DIRECTIONS
Search the data for the word "TextStyle". Reproduce every line where it is found.

Data entries
◆ ◆ ◆ ◆

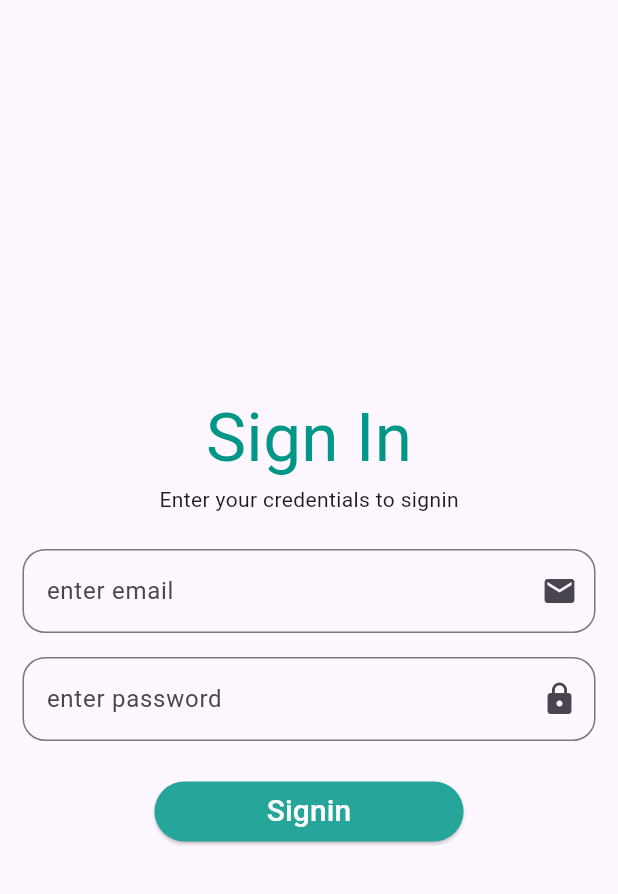
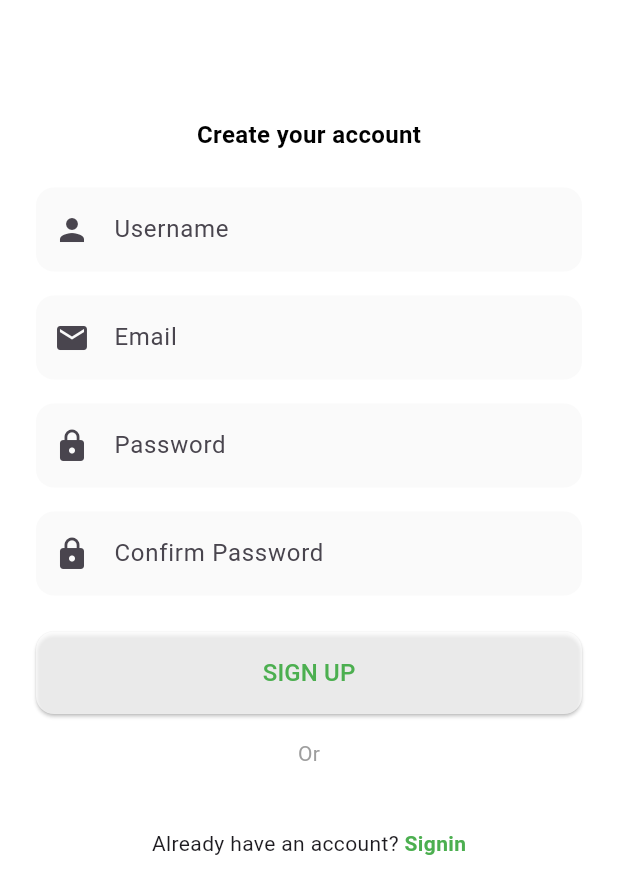
Before and after one commit to ayesha58/chearityMate221, a Flutter app: the screen it shows after launch, on a phone screen of 412 x 824 dp. Shown: the top 894 px of the screen. Run offline on Flutter 3.47's test engine with Material 3 defaults, Android fonts, the phone set to English and light mode, and no system bars; our stand-ins replace lottie.

Commit message:
signup page is build

```diff
--- a/lib/Donationscreens.dart
+++ b/lib/Donationscreens.dart
@@ -1,4 +1,4 @@
-import 'package:flutter/cupertino.dart';
+//import 'package:flutter/cupertino.dart';
 import 'package:flutter/material.dart';
 
 class donateitemscreen extends StatelessWidget {
@@ -8,7 +8,7 @@ class donateitemscreen extends StatelessWidget {
   Widget build(BuildContext context) {
     return Scaffold(
       appBar: AppBar(
-        title: Text('donate items '),
+        title: const Text('donate items '),
       ),
     );
   }
@@ -21,7 +21,7 @@ class donatemoneyscreen extends StatelessWidget {
   Widget build(BuildContext context) {
     return Scaffold(
       appBar: AppBar(
-        title: Text('donate money '),
+        title: const Text('donate money '),
       ),
     );
   }
@@ -34,7 +34,7 @@ class donatestationaryscreen extends StatelessWidget {
   Widget build(BuildContext context) {
     return Scaffold(
       appBar: AppBar(
-        title: Text('donate Stationary '),
+        title: const Text('donate Stationary '),
       ),
     );
   }
@@ -73,7 +73,7 @@ class otherdonation extends StatelessWidget {
   Widget build(BuildContext context) {
     return Scaffold(
       appBar: AppBar(
-        title: Text('other screen'),
+        title: const Text('other screen'),
       ),
     );
   }
--- a/lib/main.dart
+++ b/lib/main.dart
@@ -1,7 +1,7 @@
-import 'package:flutter/cupertino.dart';
+//import 'package:flutter/cupertino.dart';
 import 'package:flutter/material.dart';
 import 'package:sahara_homepage/postscreen.dart';
-import 'package:sahara_homepage/signinpage.dart';
+//import 'package:sahara_homepage/signinpage.dart';
 import 'package:sahara_homepage/splashscreen.dart';
 import 'Homescreen.dart';
 import 'profilescreen.dart';
@@ -24,7 +24,7 @@ class MyApp extends StatelessWidget {
         colorScheme: ColorScheme.fromSeed(seedColor: Colors.deepPurple),
         useMaterial3: true,
       ),
-      home: SplashScreen(),
+      home: const SplashScreen(),
     );
   }
 }
@@ -37,10 +37,10 @@ class MyHomePage extends StatefulWidget {
 }
 
 class _MyHomePageState extends State<MyHomePage> {
+  int current_index = 0;
+  final screen = [const Homepage(), const searchscreen(), const postscreen(), const profile()];
+
   @override
-  int current_index = 0;
-  final screen = [Homepage(), searchscreen(), postscreen(), profile()];
-
   Widget build(BuildContext context) {
     return Scaffold(
       bottomNavigationBar: BottomNavigationBar(
@@ -50,11 +50,11 @@ class _MyHomePageState extends State<MyHomePage> {
             current_index = value;
             setState(() {});
           },
-          unselectedIconTheme: IconThemeData(color: Colors.grey),
-          selectedIconTheme: IconThemeData(color: Colors.black),
+          unselectedIconTheme: const IconThemeData(color: Colors.grey),
+          selectedIconTheme: const IconThemeData(color: Colors.black),
           unselectedFontSize: 8,
           selectedFontSize: 10,
-          items: [
+          items: const [
             BottomNavigationBarItem(icon: Icon(Icons.home), label: 'Home'),
             BottomNavigationBarItem(icon: Icon(Icons.search), label: 'Search'),
             BottomNavigationBarItem(
--- a/lib/signinpage.dart
+++ b/lib/signinpage.dart
@@ -1,10 +1,11 @@
-import 'package:flutter/cupertino.dart';
+//import 'package:flutter/cupertino.dart';
 import 'package:flutter/material.dart';
-import 'package:sahara_homepage/Homescreen.dart';
+//import 'package:sahara_homepage/Homescreen.dart';
 import 'package:sahara_homepage/main.dart';
+//import 'package:sahara_homepage/signup%20page.dart';
 
-class signinpage extends StatelessWidget {
-  const signinpage({super.key});
+class SignInPage extends StatelessWidget {
+  const SignInPage({super.key});
 
   @override
   Widget build(BuildContext context) {
@@ -15,20 +16,20 @@ class signinpage extends StatelessWidget {
         child: Column(
           mainAxisAlignment: MainAxisAlignment.center,
           children: [
-            Text(
+            const Text(
               'Sign In',
               style: TextStyle(
                   // fontWeight: FontWeight.bold,
                   fontSize: 45,
                   color: Colors.teal),
             ),
-            Text('Enter your credentials to signin'),
-            SizedBox(
+            const Text('Enter your credentials to signin'),
+            const SizedBox(
               height: 15,
             ),
             buildtextfield('enter email', emailcontroller, Icons.email),
             buildtextfield('enter password', passwordcontroller, Icons.lock),
-            SizedBox(
+            const SizedBox(
               height: 15,
             ),
             ElevatedButton(
@@ -37,9 +38,9 @@ class signinpage extends StatelessWidget {
                 ),
                 onPressed: () {
                   Navigator.push(context,
-                      MaterialPageRoute(builder: (context) => MyHomePage()));
+                      MaterialPageRoute(builder: (context) => const MyHomePage()));
                 },
-                child: Text(
+                child: const Text(
                   '          Signin          ',
                   style: TextStyle(color: Colors.white, fontSize: 20),
                 ))
@@ -53,16 +54,17 @@ class signinpage extends StatelessWidget {
 Widget buildtextfield(
     String hinttext, TextEditingController controller, IconData suffixicon) {
   return Padding(
-    padding: EdgeInsets.symmetric(horizontal: 15, vertical: 8),
+    padding: const EdgeInsets.symmetric(horizontal: 15, vertical: 8),
     child: TextField(
       controller: controller,
       keyboardType: TextInputType.emailAddress,
       decoration: InputDecoration(
           hintText: hinttext,
           suffixIcon: Icon(suffixicon),
-          border: OutlineInputBorder(
+          border: const OutlineInputBorder(
             borderRadius: BorderRadius.all(Radius.circular(15)),
           )),
     ),
+
   );
 }
--- /dev/null
+++ b/lib/signup page.dart
@@ -0,0 +1,157 @@
+
+
+
+import 'package:flutter/material.dart';
+import 'package:sahara_homepage/Homescreen.dart';
+import 'package:sahara_homepage/signinpage.dart';
+
+
+class SignUpPage extends StatelessWidget {
+  const SignUpPage({super.key});
+
+  @override
+  Widget build(BuildContext context) {
+    return Scaffold(
+      backgroundColor: Colors.white,
+      body: SingleChildScrollView(
+        child: Padding(
+          padding: const EdgeInsets.all(24.0),
+          child: Center(
+            child: Column(
+              mainAxisAlignment: MainAxisAlignment.center,
+              children: [
+                const Text(
+                  'Sign up',
+                  style: TextStyle(
+                    color: Colors.white70,
+                    fontSize: 32,
+                    fontWeight: FontWeight.bold,
+                  ),
+                ),
+                const SizedBox(height: 8),
+                const Text(
+                  'Create your account',
+                  style: TextStyle(
+                    fontSize: 16,
+                    fontWeight: FontWeight.bold,
+                    color: Colors.black,
+                  ),
+                ),
+                const SizedBox(height: 24),
+                // Username Field
+                TextField(
+                  decoration: InputDecoration(
+                    prefixIcon: const Icon(Icons.person),
+                    hintText: 'Username',
+                    filled: true,
+                    fillColor: Colors.grey[50],
+                    border: OutlineInputBorder(
+                      borderRadius: BorderRadius.circular(12),
+                      borderSide: BorderSide.none,
+                    ),
+                  ),
+                ),
+                const SizedBox(height: 16),
+                // Email Field
+                TextField(
+                  decoration: InputDecoration(
+                    prefixIcon: const Icon(Icons.email),
+                    hintText: 'Email',
+                    filled: true,
+                    fillColor: Colors.grey[50],
+                    border: OutlineInputBorder(
+                      borderRadius: BorderRadius.circular(12),
+                      borderSide: BorderSide.none,
+                    ),
+                  ),
+                ),
+                const SizedBox(height: 16),
+                // Password Field
+                TextField(
+                  obscureText: true,
+                  decoration: InputDecoration(
+                    prefixIcon: const Icon(Icons.lock),
+                    hintText: 'Password',
+                    filled: true,
+                    fillColor: Colors.grey[50],
+                    border: OutlineInputBorder(
+                      borderRadius: BorderRadius.circular(12),
+                      borderSide: BorderSide.none,
+                    ),
+                  ),
+                ),
+                const SizedBox(height: 16),
+                // Confirm Password Field
+                TextField(
+                  obscureText: true,
+                  decoration: InputDecoration(
+                    prefixIcon: const Icon(Icons.lock),
+                    hintText: 'Confirm Password',
+                    filled: true,
+                    fillColor: Colors.grey[50],
+                    border: OutlineInputBorder(
+                      borderRadius: BorderRadius.circular(12),
+                      borderSide: BorderSide.none,
+                    ),
+                  ),
+                ),
+                const SizedBox(height: 24),
+                // Sign Up Button
+                SizedBox(
+                  width: double.infinity,
+                  child: ElevatedButton(
+                    onPressed: () {
+                      Navigator.push(context,
+                          MaterialPageRoute(builder:(context)=>const Homepage() ));
+                    },
+                    style: ElevatedButton.styleFrom(
+                      backgroundColor: Colors.white70,
+                      padding: const EdgeInsets.symmetric(vertical: 16),
+                      shape: RoundedRectangleBorder(
+                        borderRadius: BorderRadius.circular(12),
+                      ),
+                    ),
+                    child: const Text(
+                      'SIGN UP',
+                      style: TextStyle(fontSize: 16,
+                          color: Colors.green),
+                    ),
+                  ),
+                ),
+                const SizedBox(height: 16),
+                const Text('Or', style: TextStyle(color: Colors.grey)),
+                const SizedBox(height: 16),
+                // Sign in with Google Button
+
+                const SizedBox(height: 24),
+                // Login link
+                Row(
+                  mainAxisAlignment: MainAxisAlignment.center,
+                  children: [
+                    const Text('Already have an account? '),
+                    GestureDetector(
+                      onTap: () {
+                        Navigator.push(
+                          context,
+                          MaterialPageRoute(builder: (context) => const SignInPage()),
+                        );
+                        // Navigate to login screen
+                      },
+                      child: const Text(
+                        'Signin',
+                        style: TextStyle(
+                          color: Colors.green,
+                          fontWeight: FontWeight.bold,
+                        ),
+                      ),
+                    ),
+                  ],
+                ),
+              ],
+            ),
+          ),
+        ),
+      ),
+    );
+  }
+}
--- a/lib/splashscreen.dart
+++ b/lib/splashscreen.dart
@@ -1,7 +1,8 @@
 import 'dart:async';
 import 'package:flutter/material.dart';
 import 'package:lottie/lottie.dart';
-import 'package:sahara_homepage/signinpage.dart';
+//import 'package:sahara_homepage/signinpage.dart';
+import 'package:sahara_homepage/signup%20page.dart';
 
 class SplashScreen extends StatefulWidget {
   const SplashScreen({Key? key}) : super(key: key);
@@ -14,10 +15,10 @@ class _SplashScreenState extends State<SplashScreen> {
   @override
   void initState() {
     super.initState();
-    Timer(Duration(seconds: 5), () {
+    Timer(const Duration(seconds: 5), () {
       Navigator.pushReplacement(
         context,
-        MaterialPageRoute(builder: (context) => signinpage()),
+        MaterialPageRoute(builder: (context) => const SignUpPage()),
       );
     });
   }
@@ -25,7 +26,7 @@ class _SplashScreenState extends State<SplashScreen> {
   @override
   Widget build(BuildContext context) {
     return Scaffold(
-      body: Container(
+      body: SizedBox(
         height: double.infinity,
         width: double.infinity,
         child: Center(
```
Also changed, not shown: pubspec.lock.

◆ ◆ ◆ ◆

EXERCISE ANSWER
               style: TextStyle(
                   style: TextStyle(color: Colors.white, fontSize: 20),
+                  style: TextStyle(
+                  style: TextStyle(
+                      style: TextStyle(fontSize: 16,
+                const Text('Or', style: TextStyle(color: Colors.grey)),
+                        style: TextStyle(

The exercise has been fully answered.